Then there is the laughable idea that the presence of Sky Sports cameras at the Liberty Stadium now and then will be “good for Wales”, an all-too familiar refrain from the apologists for Wales’ embarrassing global invisibility.  In this formulation Wales must never exist in its own right like everywhere else, so will have to make do with life by proxy and be absurdly grateful when occasionally asked to make up the numbers at somebody else’s party.  Swansea City show contempt for Wales year after year as they plough scarce Welsh resources and energies into English football, already the wealthiest in the world, while snubbing their own penniless national pyramid.  When it suits them they drape themselves in the Red Dragon as a flag of convenience to confer an exotic frisson and distinguish them from all the other much-of-a-muchness grasping clubs of England, so long as this entails contributing absoluely zilch to the Welsh game.  The likes of Swansea would be condemned as traitors anywhere else, but here they’re hailed as heroes while the destitute Welsh pyramid clubs that actually represent Wales internationally are studiously ignored.  To describe the actions of Swansea as “good for Wales” is a grotesque perversion.  Note that there were no such outrageous claims about the manifold benefits to Shepherd’s Bush and East Anglia from the other two promoted clubs, QPR and Norwich City. For them the £80 million windfall is quite enough cause to celebrate – being located in the geographical fact called England they don’t have to defend the indefensible with red herrings and false alibis.  Unlike Jones and Gillan, Bernie Ecclestone and Delia Smith have no need to hyper-inflate the importance of the English Premier League so as to belittle the Welsh alternative.    And it’s not as if Swansea even pull their weight as Wales’ second city by nurturing Welsh players for the international side.  A miserable total of three Welsh-qualified players were part of their promotion squad, and only one of them (Joe Allen) is a Swansea product.  In fact you have to go back more than half a century to modern football’s pre-history to find the last world-class player Swansea produced for Wales (Cliff Jones, 1952).  As they construct a squad capable of surviving a season or two in the Premier League, you can be sure few, if any, Welshmen will figure in their plans and get useful top-level experience.  That £80 million will mostly be swallowed up by the slavering craws of thick, globe-trotting young millionaires to pay for their Lamborghinis and super-injunctions.

No, Jones and Gillan, you feeble-minded sycophants, no: Swansea’s promotion is BAD FOR WALES.   The bottom-line £80 million they will pocket, plus the obsessive attention that the Welsh media will give to their every tweaked hamstring, will render Wales’ own struggling pyramid even more invisible than usual and bring about a grotesque distortion found nowhere else on the planet whereby the all-time accumulated entire revenue of every single Welsh pyramid club (currently there are 930) will be less than one club’s income in one season.  These are not Swans; these are cuckoos in the nest.

But the cringeworthy Welsh establishment is unanimous, and you will not hear a word of dissent against the prevailing orthodoxy (except in this blog, natch).  Running against the tide of nearly a century of gradually increasing Welsh autonomy, the self-satisfied, unregulated, elitist blazerati of Welsh sport are the last bastion of old, colonial Wales.

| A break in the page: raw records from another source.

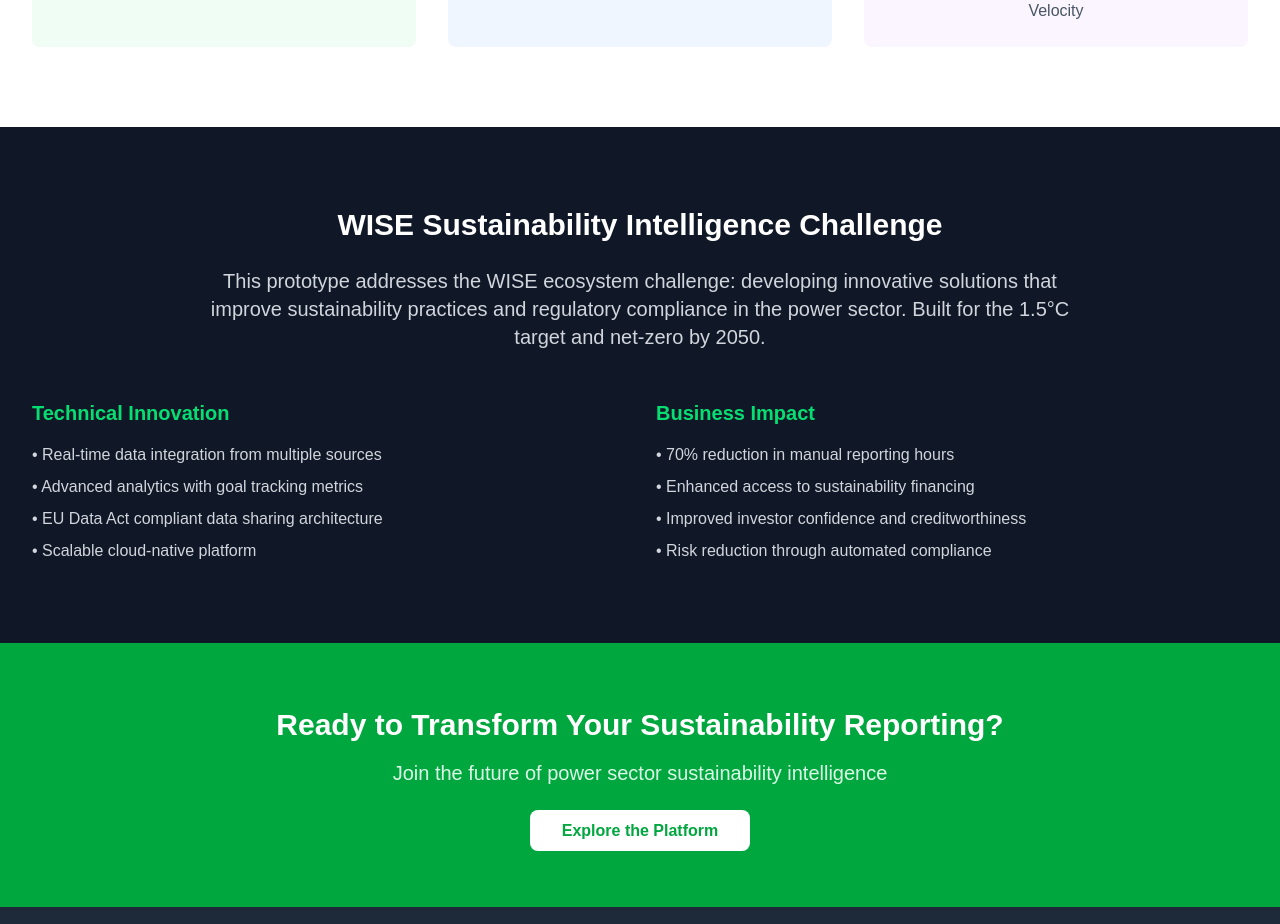
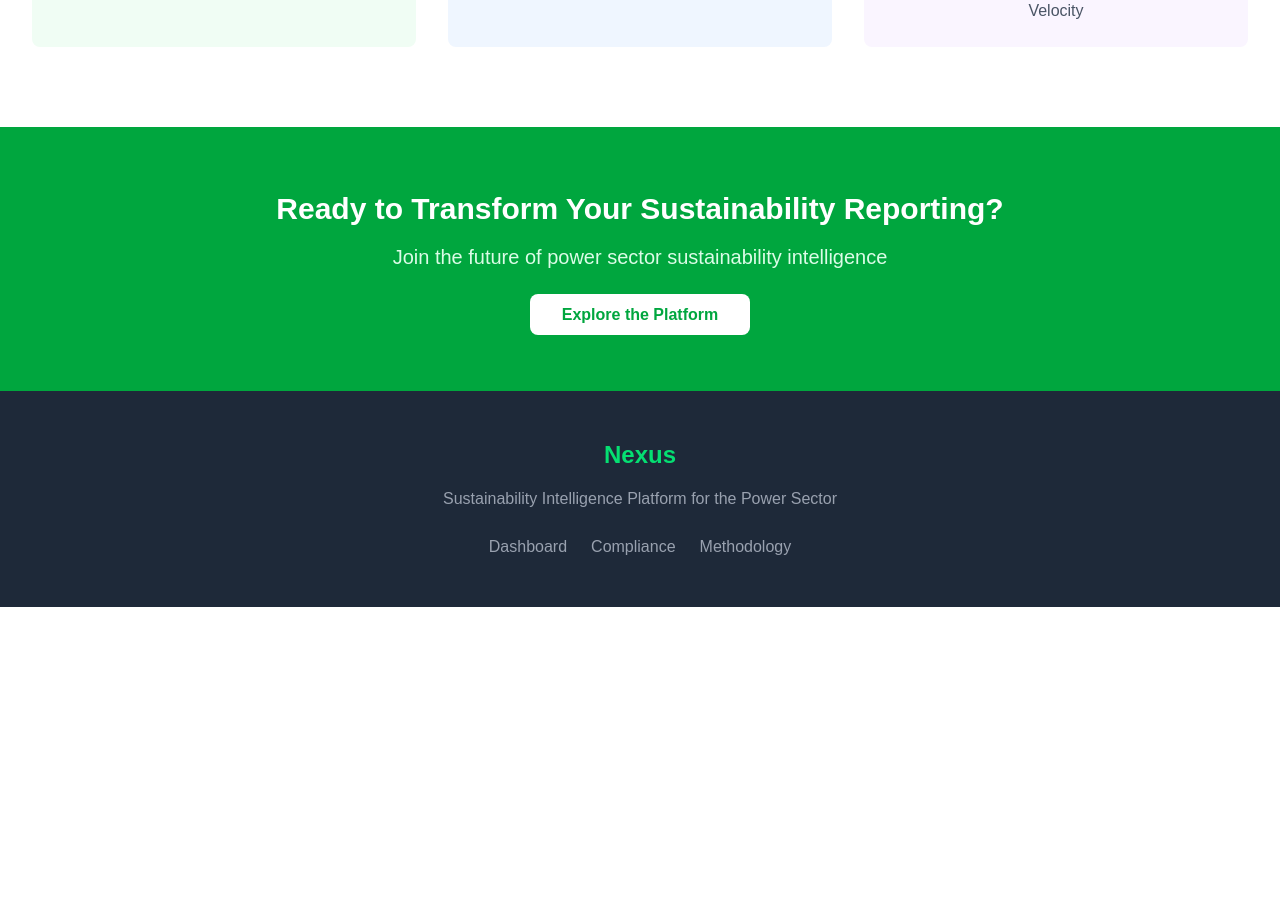
Before and after one commit to phiquangdat/power-sector-analytics, a Next.js app: page / in a window 1280 px wide. Shown: the part 960-1884 px from the top of the page. After the commit the page ends 1567 px from the top, so only its background shows below. Built offline with nearby package versions, Linux system fonts and the light colour scheme.

Commit message:
remove WISE Sustainability Intelligence Challenge section from Home page

```diff
--- a/app/page.tsx
+++ b/app/page.tsx
@@ -124,47 +124,6 @@ export default function Home() {
         </div>
       </div>
 
-      {/* Challenge Context */}
-      <div className="bg-gray-900 text-white py-20">
-        <div className="max-w-7xl mx-auto px-4 sm:px-6 lg:px-8">
-          <div className="text-center">
-            <h2 className="text-3xl font-bold mb-6">
-              WISE Sustainability Intelligence Challenge
-            </h2>
-            <p className="text-xl text-gray-300 mb-8 max-w-4xl mx-auto">
-              This prototype addresses the WISE ecosystem challenge: developing
-              innovative solutions that improve sustainability practices and
-              regulatory compliance in the power sector. Built for the 1.5°C
-              target and net-zero by 2050.
-            </p>
-            <div className="grid md:grid-cols-2 gap-8 mt-12">
-              <div className="text-left">
-                <h3 className="text-xl font-semibold mb-4 text-green-400">
-                  Technical Innovation
-                </h3>
-                <ul className="space-y-2 text-gray-300">
-                  <li>• Real-time data integration from multiple sources</li>
-                  <li>• Advanced analytics with goal tracking metrics</li>
-                  <li>• EU Data Act compliant data sharing architecture</li>
-                  <li>• Scalable cloud-native platform</li>
-                </ul>
-              </div>
-              <div className="text-left">
-                <h3 className="text-xl font-semibold mb-4 text-green-400">
-                  Business Impact
-                </h3>
-                <ul className="space-y-2 text-gray-300">
-                  <li>• 70% reduction in manual reporting hours</li>
-                  <li>• Enhanced access to sustainability financing</li>
-                  <li>• Improved investor confidence and creditworthiness</li>
-                  <li>• Risk reduction through automated compliance</li>
-                </ul>
-              </div>
-            </div>
-          </div>
-        </div>
-      </div>
-
       {/* CTA Section */}
       <div className="bg-green-600 py-16">
         <div className="max-w-7xl mx-auto px-4 sm:px-6 lg:px-8 text-center">
```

Their unceasing efforts pull in the opposite direction, towards erasing Wales as a practical entity by rendering the parts greater than the whole: only here could the bizarre perversion happen of Wales being a ‘minor county’ feeder for Glamorgan in cricket – try to get your head round England as Surrey’s second XI.  The Swansea board, rather like the Glamorgan board, the Sport Wales quango and the Media Wales and BBC Wales sports departments, is stuffed with archetypal provincial snobs, naffly apeing the ways of the presumed important from anywhere but their own patch.  Now they have ushered in a new deformity to humiliate Wales: Swansea City striving to represent England in Europe.  Wouldn’t it be interesting if the jack-offs qualified for the Europa League in 2012 and drew a real Welsh club – I wonder who Carwyn Jones and Cheryl Gillan would support then?